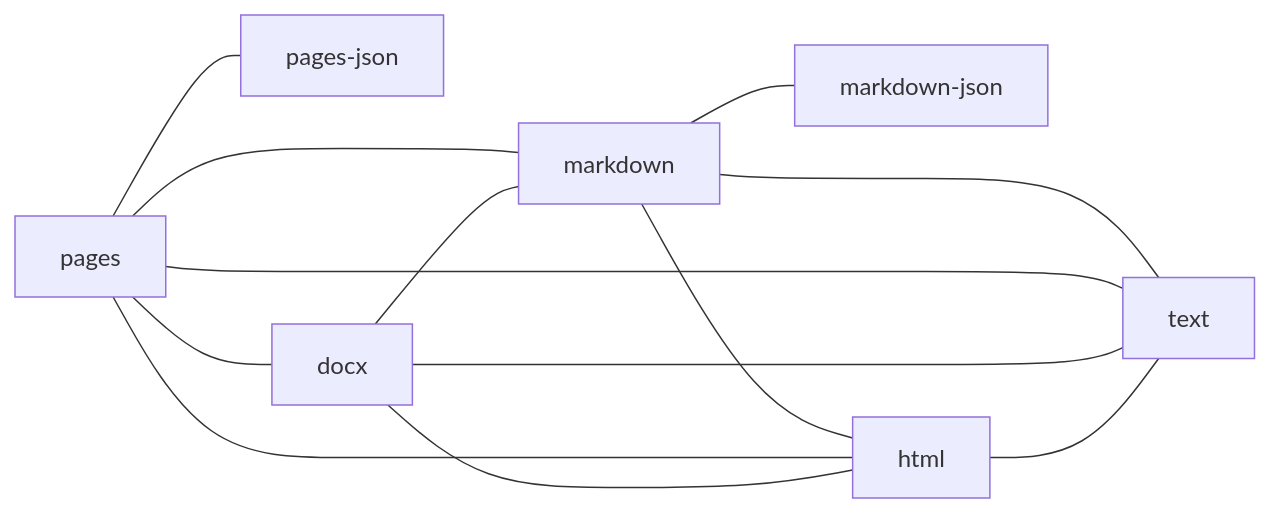
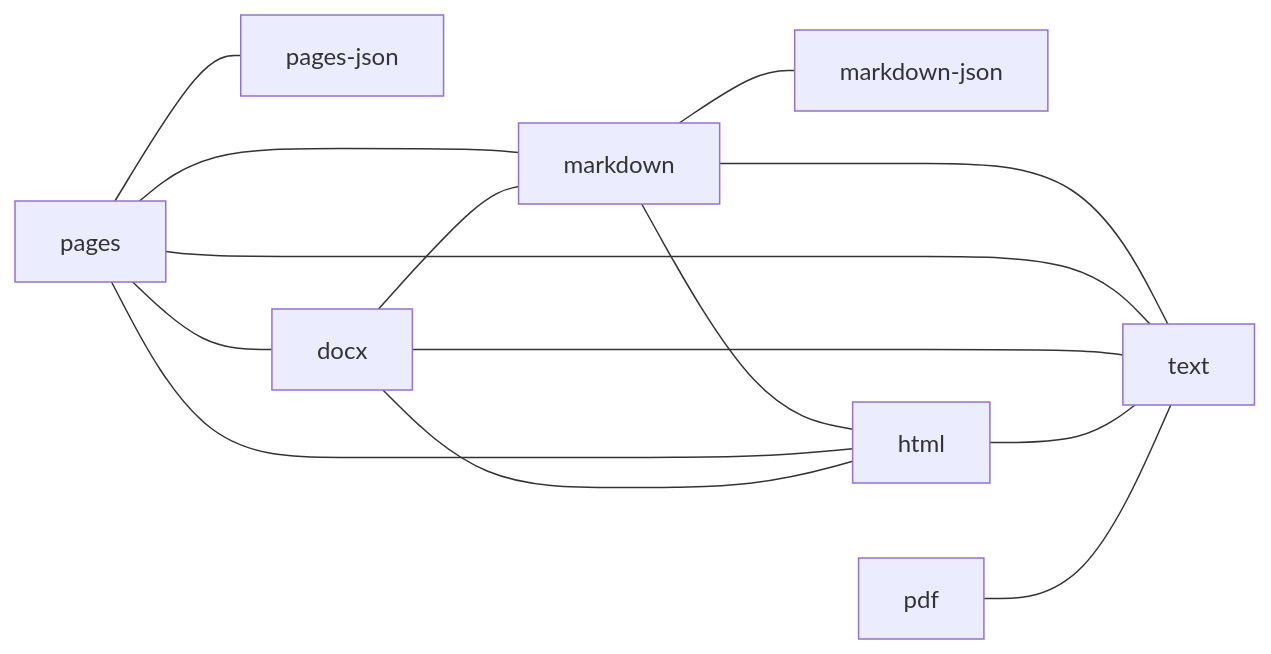
One commit to Chimi6/Sublime changed the second of 4 diagrams in DOCS/FORMATS.md. Above: the diagram before and after it, drawn with Mermaid. The commit also changed other lines of this file and 36 other files, not shown here.

Commit message:
feat: PDF to text, with fonts, encodings, and a line layout

````diff
--- a/DOCS/FORMATS.md
+++ b/DOCS/FORMATS.md
@@ -42,17 +42,18 @@
 ```mermaid
 graph LR
   markdown_json["markdown-json"]
   pages_json["pages-json"]
   markdown --- html
   markdown --- text
   markdown --- markdown_json
   pages --- pages_json
   pages --- docx
   pages --- markdown
   pages --- html
   pages --- text
   docx --- markdown
   docx --- html
   docx --- text
   html --- text
+  pdf --- text
 ```
````
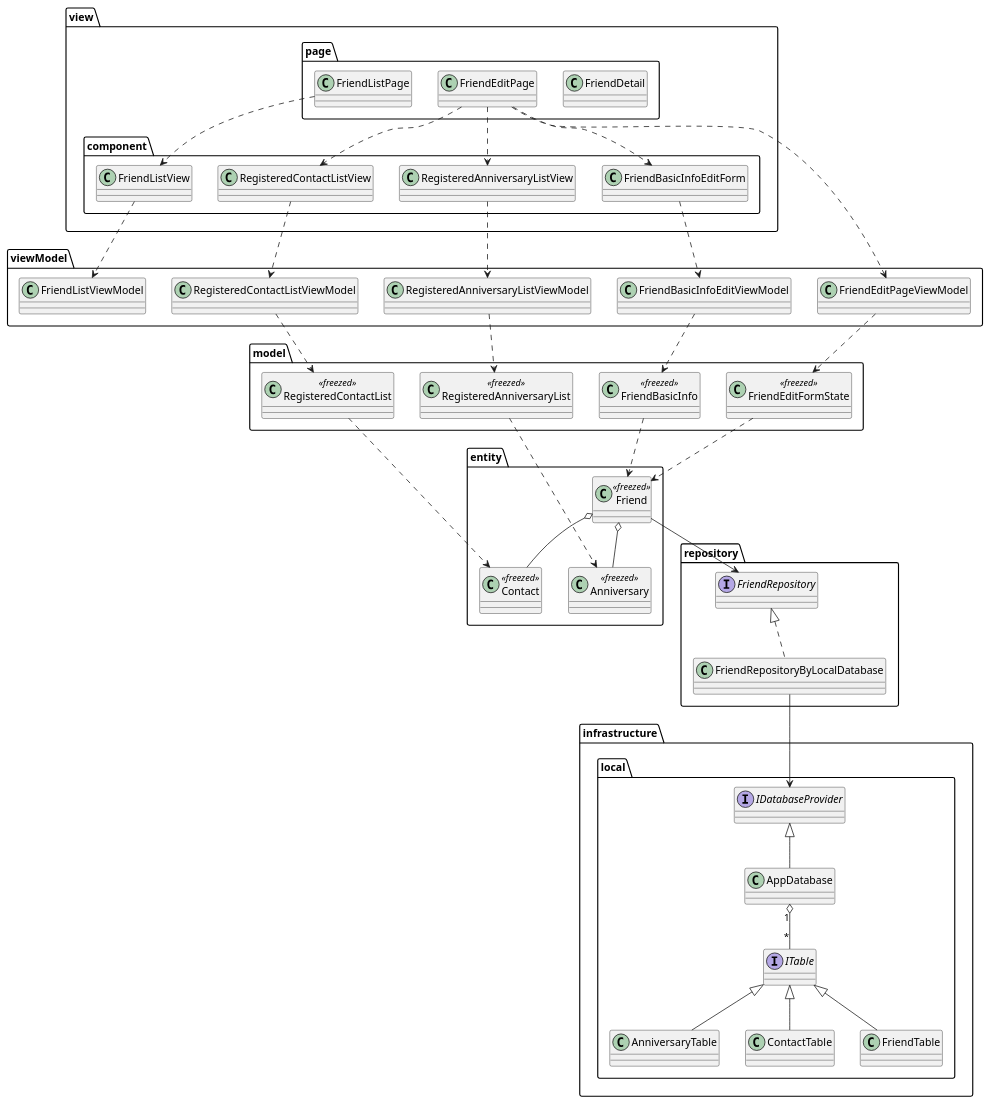
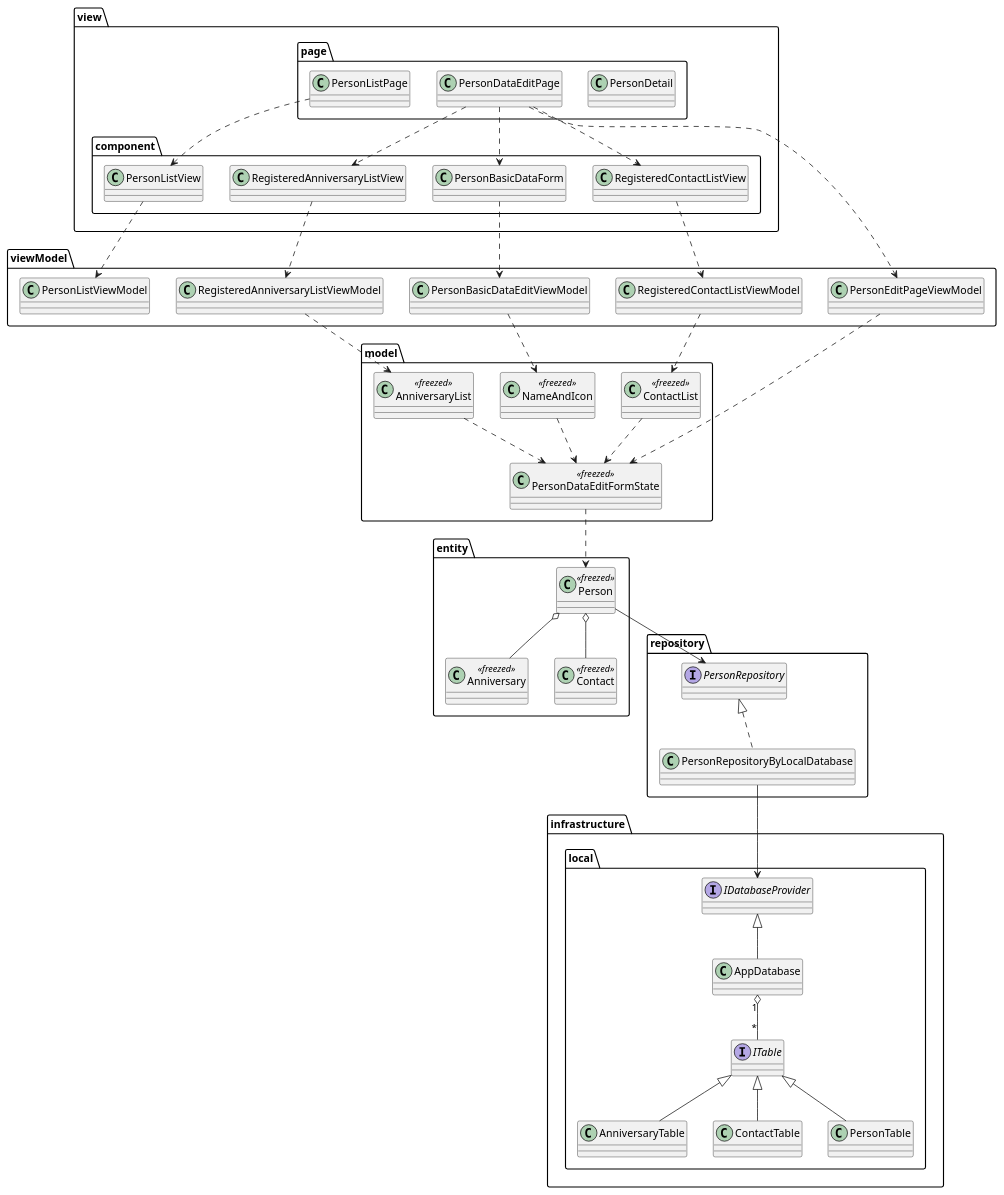
Before and after one commit to nmskm240/friend_list: the diagram in uml/class_diagram.pu, drawn with PlantUML. The commit also changed 66 other files, not shown here.

```diff
--- a/uml/class_diagram.pu
+++ b/uml/class_diagram.pu
@@ -1,93 +1,94 @@
 @startuml
 
 package view {
     package page {
-        class FriendDetail
-        class FriendEditPage
-        class FriendListPage
+        class PersonDetail
+        class PersonDataEditPage
+        class PersonListPage
     }
 
     package component {
-        class FriendListView
-        class FriendBasicInfoEditForm
+        class PersonListView
+        class PersonBasicDataForm
         class RegisteredAnniversaryListView
         class RegisteredContactListView
     }
 }
 
 package viewModel {
-    class FriendListViewModel
-    class FriendEditPageViewModel
-    class FriendBasicInfoEditViewModel
+    class PersonListViewModel
+    class PersonBasicDataEditViewModel
     class RegisteredAnniversaryListViewModel
     class RegisteredContactListViewModel
+    class PersonEditPageViewModel
 }
 
 package model {
-    class FriendBasicInfo<<freezed>>
-    class FriendEditFormState<<freezed>>
-    class RegisteredAnniversaryList<<freezed>>
-    class RegisteredContactList<<freezed>>
+    class PersonDataEditFormState<<freezed>>
+    class NameAndIcon<<freezed>>
+    class AnniversaryList<<freezed>>
+    class ContactList<<freezed>>
 }
 
 
 package repository {
-    interface FriendRepository
-    class FriendRepositoryByLocalDatabase
+    interface PersonRepository
+    class PersonRepositoryByLocalDatabase
 }
 
 package entity {
     class Anniversary<<freezed>>
     class Contact<<freezed>>
-    class Friend<<freezed>>
+    class Person<<freezed>>
 }
 
 package infrastructure {
     package local {
         class AnniversaryTable
         class AppDatabase
         class ContactTable
-        class FriendTable
+        class PersonTable
         interface IDatabaseProvider
         interface ITable
     }
 }
 
-FriendListView ..> FriendListViewModel
+PersonListView ..> PersonListViewModel
 
-FriendListPage ..> FriendListView
-FriendEditPage ..> FriendBasicInfoEditForm
-FriendEditPage ..> RegisteredAnniversaryListView
-FriendEditPage ..> RegisteredContactListView
+PersonListPage ..> PersonListView
+PersonDataEditPage ..> PersonBasicDataForm
+PersonDataEditPage ..> RegisteredAnniversaryListView
+PersonDataEditPage ..> RegisteredContactListView
 
-FriendEditPage ..> FriendEditPageViewModel
-FriendBasicInfoEditForm ..> FriendBasicInfoEditViewModel
+PersonDataEditPage ..> PersonEditPageViewModel
+PersonBasicDataForm ..> PersonBasicDataEditViewModel
 RegisteredAnniversaryListView ..> RegisteredAnniversaryListViewModel
 RegisteredContactListView ..> RegisteredContactListViewModel
 
-FriendEditPageViewModel ..> FriendEditFormState
-FriendBasicInfoEditViewModel ..> FriendBasicInfo
-RegisteredAnniversaryListViewModel ..> RegisteredAnniversaryList
-RegisteredContactListViewModel ..> RegisteredContactList
+PersonEditPageViewModel ..> PersonDataEditFormState
+PersonBasicDataEditViewModel ..> NameAndIcon
+RegisteredAnniversaryListViewModel ..> AnniversaryList
+RegisteredContactListViewModel ..> ContactList
 
-FriendBasicInfo ..> Friend
-RegisteredAnniversaryList ..> Anniversary
-RegisteredContactList ..> Contact
-FriendEditFormState ..> Friend
+NameAndIcon ..> PersonDataEditFormState
+AnniversaryList ..> PersonDataEditFormState
+ContactList ..> PersonDataEditFormState
 
-Friend o-- Anniversary
-Friend o-- Contact
+PersonDataEditFormState ..> Person
 
-Friend --> FriendRepository
+Person o-- Anniversary
+Person o-- Contact
 
-FriendRepository <|.. FriendRepositoryByLocalDatabase
+Person --> PersonRepository
 
-FriendRepositoryByLocalDatabase --> IDatabaseProvider
+PersonRepository <|.. PersonRepositoryByLocalDatabase
+
+PersonRepositoryByLocalDatabase --> IDatabaseProvider
 
 ITable <|-- AnniversaryTable
 ITable <|-- ContactTable
-ITable <|-- FriendTable
+ITable <|-- PersonTable
 AppDatabase "1" o-- "*" ITable
 IDatabaseProvider <|-- AppDatabase
 
 @enduml
```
+ + + + +
AIM OF THE TASK
Going through the data, count each line where the word "RegisteredContactListViewModel" appears, and state only the total.

OUTPUT OF THE TASK
4